* Exercise directions *
Could you return every record below exactly as it stands, leaving out the pictures?

* Stored data *
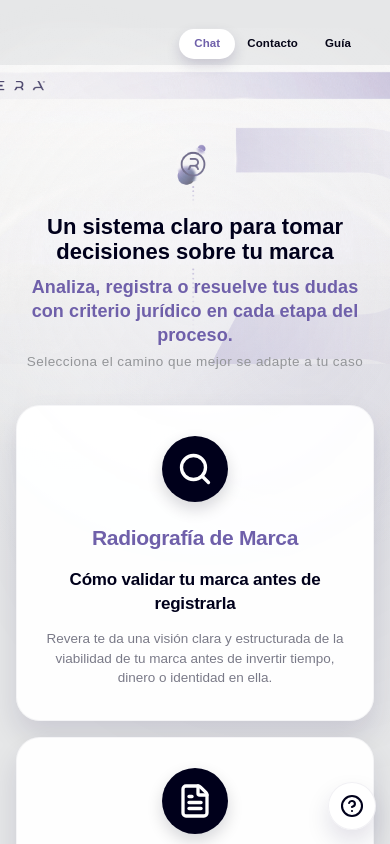
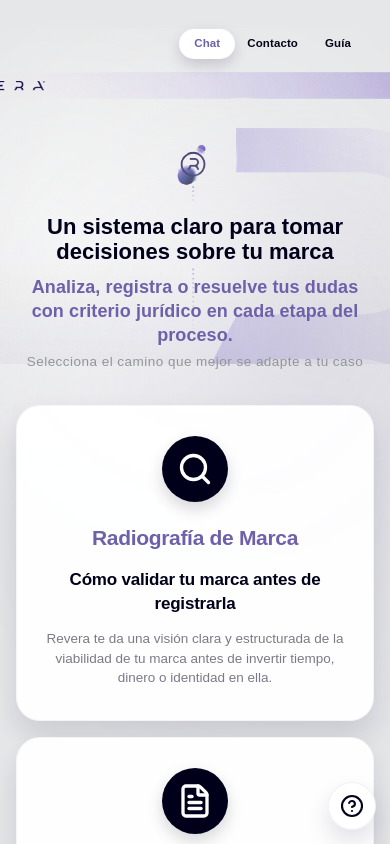
Before and after one commit to Wvillegasv/Revera, a React (Vite) app in the folder frontend/: page / in a window 390 px wide. Shown: the top 844 px of the page. Built offline with nearby package versions, Linux system fonts and the light colour scheme.

Commit message:
Respaldo: fondo principal REVERA con saturacion reforzada

```diff
--- a/frontend/src/styles/revera.css
+++ b/frontend/src/styles/revera.css
@@ -69,7 +69,7 @@ select {
 
 /*
   Capa suave encima del fondo base.
-  No debe competir con la imagen principal.
+  Se mantiene muy ligera para no tapar home-main-bg.png.
 */
 .revera-page-shell::before {
   content: "";
@@ -81,12 +81,12 @@ select {
   background:
     radial-gradient(
       circle at 18% 18%,
-      rgba(255, 255, 255, 0.24) 0%,
+      rgba(255, 255, 255, 0.08) 0%,
       rgba(255, 255, 255, 0) 30%
     ),
     radial-gradient(
       circle at 86% 28%,
-      rgba(111, 96, 170, 0.04) 0%,
+      rgba(111, 96, 170, 0.018) 0%,
       rgba(111, 96, 170, 0) 36%
     );
 }
@@ -99,18 +99,12 @@ select {
 
 /* =========================================================
    FONDO HOME - IMAGEN PRINCIPAL
-   Se usa con:
-   <div
-     className="home-main-background-image"
-     style={{ backgroundImage: `url(${homeMainBg})` }}
-     aria-hidden="true"
-   />
 ========================================================= */
 
 .home-main-background-image {
   position: absolute;
   inset: 0;
-  z-index: 0;
+  z-index: 1;
 
   pointer-events: none;
   user-select: none;
@@ -120,6 +114,13 @@ select {
   background-size: 100% auto;
 
   opacity: 1;
+
+  filter: saturate(1.55) contrast(1.28) brightness(0.99);
+  mix-blend-mode: multiply;
+
+  transform: translateZ(0);
+  will-change: filter;
+
   border: none;
   box-shadow: none;
 }
@@ -134,12 +135,12 @@ select {
   left: 0;
   right: 0;
   bottom: -1px;
-  height: 34px;
+  height: 30px;
 
   background: linear-gradient(
     180deg,
     rgba(230, 231, 232, 0) 0%,
-    rgba(230, 231, 232, 0.78) 52%,
+    rgba(230, 231, 232, 0.38) 54%,
     var(--color-bg-base) 100%
   );
 
@@ -154,7 +155,7 @@ select {
 .home-background-image {
   position: absolute;
   inset: 0;
-  z-index: 0;
+  z-index: 1;
 
   pointer-events: none;
   user-select: none;
@@ -164,6 +165,13 @@ select {
   background-size: 78% auto;
 
   opacity: 1;
+
+  filter: saturate(1.55) contrast(1.28) brightness(0.99);
+  mix-blend-mode: multiply;
+
+  transform: translateZ(0);
+  will-change: filter;
+
   border: none;
   box-shadow: none;
 }
@@ -174,12 +182,12 @@ select {
   left: 0;
   right: 0;
   bottom: -1px;
-  height: 34px;
+  height: 30px;
 
   background: linear-gradient(
     180deg,
     rgba(230, 231, 232, 0) 0%,
-    rgba(230, 231, 232, 0.78) 52%,
+    rgba(230, 231, 232, 0.38) 54%,
     var(--color-bg-base) 100%
   );
 
@@ -211,10 +219,10 @@ select {
   position: absolute;
   pointer-events: none;
   user-select: none;
-  z-index: 1;
+  z-index: 0;
   border-radius: 999px;
   filter: blur(42px);
-  opacity: 0.22;
+  opacity: 0.06;
 }
 
 .home-background-glow-left {
@@ -225,8 +233,8 @@ select {
   background:
     radial-gradient(
       circle,
-      rgba(255, 255, 255, 0.42) 0%,
-      rgba(255, 255, 255, 0.14) 34%,
+      rgba(255, 255, 255, 0.16) 0%,
+      rgba(255, 255, 255, 0.035) 34%,
       rgba(255, 255, 255, 0) 72%
     );
 }
@@ -239,8 +247,8 @@ select {
   background:
     radial-gradient(
       circle,
-      rgba(111, 96, 170, 0.16) 0%,
-      rgba(111, 96, 170, 0.08) 32%,
+      rgba(111, 96, 170, 0.08) 0%,
+      rgba(111, 96, 170, 0.025) 32%,
       rgba(111, 96, 170, 0) 72%
     );
 }
@@ -298,7 +306,6 @@ select {
    AJUSTES TIPOGRÁFICOS HOME / NAVBAR
 ========================================================= */
 
-/* Menú principal: Chat, Contacto, Guía */
 .navbar a,
 .navbar button,
 .navbar-menu a,
@@ -309,19 +316,16 @@ select {
   font-weight: var(--font-weight-demi);
 }
 
-/* Título principal */
 .hero-content h1 {
   font-family: var(--font-primary);
   font-weight: var(--font-weight-bold);
 }
 
-/* Subtítulo */
 .hero-content h2 {
   font-family: var(--font-primary);
   font-weight: var(--font-weight-demi);
 }
 
-/* Frase inferior */
 .hero-content p {
   font-family: var(--font-primary);
   font-weight: var(--font-weight-medium);
@@ -346,9 +350,11 @@ select {
 
   .home-main-background-image,
   .home-background-image {
-    opacity: 0.94;
+    opacity: 1;
     background-position: center 80px;
     background-size: 96% auto;
+    filter: saturate(1.48) contrast(1.24) brightness(0.99);
+    mix-blend-mode: multiply;
   }
 
   .home-background-glow-left {
@@ -380,9 +386,11 @@ select {
 
   .home-main-background-image,
   .home-background-image {
-    opacity: 0.88;
+    opacity: 1;
     background-position: center 70px;
     background-size: 118% auto;
+    filter: saturate(1.40) contrast(1.18) brightness(1);
+    mix-blend-mode: multiply;
   }
 
   .home-background-glow-left {
@@ -419,9 +427,11 @@ select {
 
   .home-main-background-image,
   .home-background-image {
-    opacity: 0.82;
+    opacity: 1;
     background-position: center 65px;
     background-size: 145% auto;
+    filter: saturate(1.32) contrast(1.14) brightness(1);
+    mix-blend-mode: multiply;
   }
 
   .home-background-glow-left {
```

* Exercise answer *
Before and after one commit to Wvillegasv/Revera, a React (Vite) app in the folder frontend/: page / in a window 390 px wide. Shown: the top 844 px of the page. Built offline with nearby package versions, Linux system fonts and the light colour scheme.

Commit message:
Respaldo: fondo principal REVERA con saturacion reforzada

```diff
--- a/frontend/src/styles/revera.css
+++ b/frontend/src/styles/revera.css
@@ -69,7 +69,7 @@ select {
 
 /*
   Capa suave encima del fondo base.
-  No debe competir con la imagen principal.
+  Se mantiene muy ligera para no tapar home-main-bg.png.
 */
 .revera-page-shell::before {
   content: "";
@@ -81,12 +81,12 @@ select {
   background:
     radial-gradient(
       circle at 18% 18%,
-      rgba(255, 255, 255, 0.24) 0%,
+      rgba(255, 255, 255, 0.08) 0%,
       rgba(255, 255, 255, 0) 30%
     ),
     radial-gradient(
       circle at 86% 28%,
-      rgba(111, 96, 170, 0.04) 0%,
+      rgba(111, 96, 170, 0.018) 0%,
       rgba(111, 96, 170, 0) 36%
     );
 }
@@ -99,18 +99,12 @@ select {
 
 /* =========================================================
    FONDO HOME - IMAGEN PRINCIPAL
-   Se usa con:
-   <div
-     className="home-main-background-image"
-     style={{ backgroundImage: `url(${homeMainBg})` }}
-     aria-hidden="true"
-   />
 ========================================================= */
 
 .home-main-background-image {
   position: absolute;
   inset: 0;
-  z-index: 0;
+  z-index: 1;
 
   pointer-events: none;
   user-select: none;
@@ -120,6 +114,13 @@ select {
   background-size: 100% auto;
 
   opacity: 1;
+
+  filter: saturate(1.55) contrast(1.28) brightness(0.99);
+  mix-blend-mode: multiply;
+
+  transform: translateZ(0);
+  will-change: filter;
+
   border: none;
   box-shadow: none;
 }
@@ -134,12 +135,12 @@ select {
   left: 0;
   right: 0;
   bottom: -1px;
-  height: 34px;
+  height: 30px;
 
   background: linear-gradient(
     180deg,
     rgba(230, 231, 232, 0) 0%,
-    rgba(230, 231, 232, 0.78) 52%,
+    rgba(230, 231, 232, 0.38) 54%,
     var(--color-bg-base) 100%
   );
 
@@ -154,7 +155,7 @@ select {
 .home-background-image {
   position: absolute;
   inset: 0;
-  z-index: 0;
+  z-index: 1;
 
   pointer-events: none;
   user-select: none;
@@ -164,6 +165,13 @@ select {
   background-size: 78% auto;
 
   opacity: 1;
+
+  filter: saturate(1.55) contrast(1.28) brightness(0.99);
+  mix-blend-mode: multiply;
+
+  transform: translateZ(0);
+  will-change: filter;
+
   border: none;
   box-shadow: none;
 }
@@ -174,12 +182,12 @@ select {
   left: 0;
   right: 0;
   bottom: -1px;
-  height: 34px;
+  height: 30px;
 
   background: linear-gradient(
     180deg,
     rgba(230, 231, 232, 0) 0%,
-    rgba(230, 231, 232, 0.78) 52%,
+    rgba(230, 231, 232, 0.38) 54%,
     var(--color-bg-base) 100%
   );
 
@@ -211,10 +219,10 @@ select {
   position: absolute;
   pointer-events: none;
   user-select: none;
-  z-index: 1;
+  z-index: 0;
   border-radius: 999px;
   filter: blur(42px);
-  opacity: 0.22;
+  opacity: 0.06;
 }
 
 .home-background-glow-left {
@@ -225,8 +233,8 @@ select {
   background:
     radial-gradient(
       circle,
-      rgba(255, 255, 255, 0.42) 0%,
-      rgba(255, 255, 255, 0.14) 34%,
+      rgba(255, 255, 255, 0.16) 0%,
+      rgba(255, 255, 255, 0.035) 34%,
       rgba(255, 255, 255, 0) 72%
     );
 }
@@ -239,8 +247,8 @@ select {
   background:
     radial-gradient(
       circle,
-      rgba(111, 96, 170, 0.16) 0%,
-      rgba(111, 96, 170, 0.08) 32%,
+      rgba(111, 96, 170, 0.08) 0%,
+      rgba(111, 96, 170, 0.025) 32%,
       rgba(111, 96, 170, 0) 72%
     );
 }
@@ -298,7 +306,6 @@ select {
    AJUSTES TIPOGRÁFICOS HOME / NAVBAR
 ========================================================= */
 
-/* Menú principal: Chat, Contacto, Guía */
 .navbar a,
 .navbar button,
 .navbar-menu a,
@@ -309,19 +316,16 @@ select {
   font-weight: var(--font-weight-demi);
 }
 
-/* Título principal */
 .hero-content h1 {
   font-family: var(--font-primary);
   font-weight: var(--font-weight-bold);
 }
 
-/* Subtítulo */
 .hero-content h2 {
   font-family: var(--font-primary);
   font-weight: var(--font-weight-demi);
 }
 
-/* Frase inferior */
 .hero-content p {
   font-family: var(--font-primary);
   font-weight: var(--font-weight-medium);
@@ -346,9 +350,11 @@ select {
 
   .home-main-background-image,
   .home-background-image {
-    opacity: 0.94;
+    opacity: 1;
     background-position: center 80px;
     background-size: 96% auto;
+    filter: saturate(1.48) contrast(1.24) brightness(0.99);
+    mix-blend-mode: multiply;
   }
 
   .home-background-glow-left {
@@ -380,9 +386,11 @@ select {
 
   .home-main-background-image,
   .home-background-image {
-    opacity: 0.88;
+    opacity: 1;
     background-position: center 70px;
     background-size: 118% auto;
+    filter: saturate(1.40) contrast(1.18) brightness(1);
+    mix-blend-mode: multiply;
   }
 
   .home-background-glow-left {
@@ -419,9 +427,11 @@ select {
 
   .home-main-background-image,
   .home-background-image {
-    opacity: 0.82;
+    opacity: 1;
     background-position: center 65px;
     background-size: 145% auto;
+    filter: saturate(1.32) contrast(1.14) brightness(1);
+    mix-blend-mode: multiply;
   }
 
   .home-background-glow-left {
```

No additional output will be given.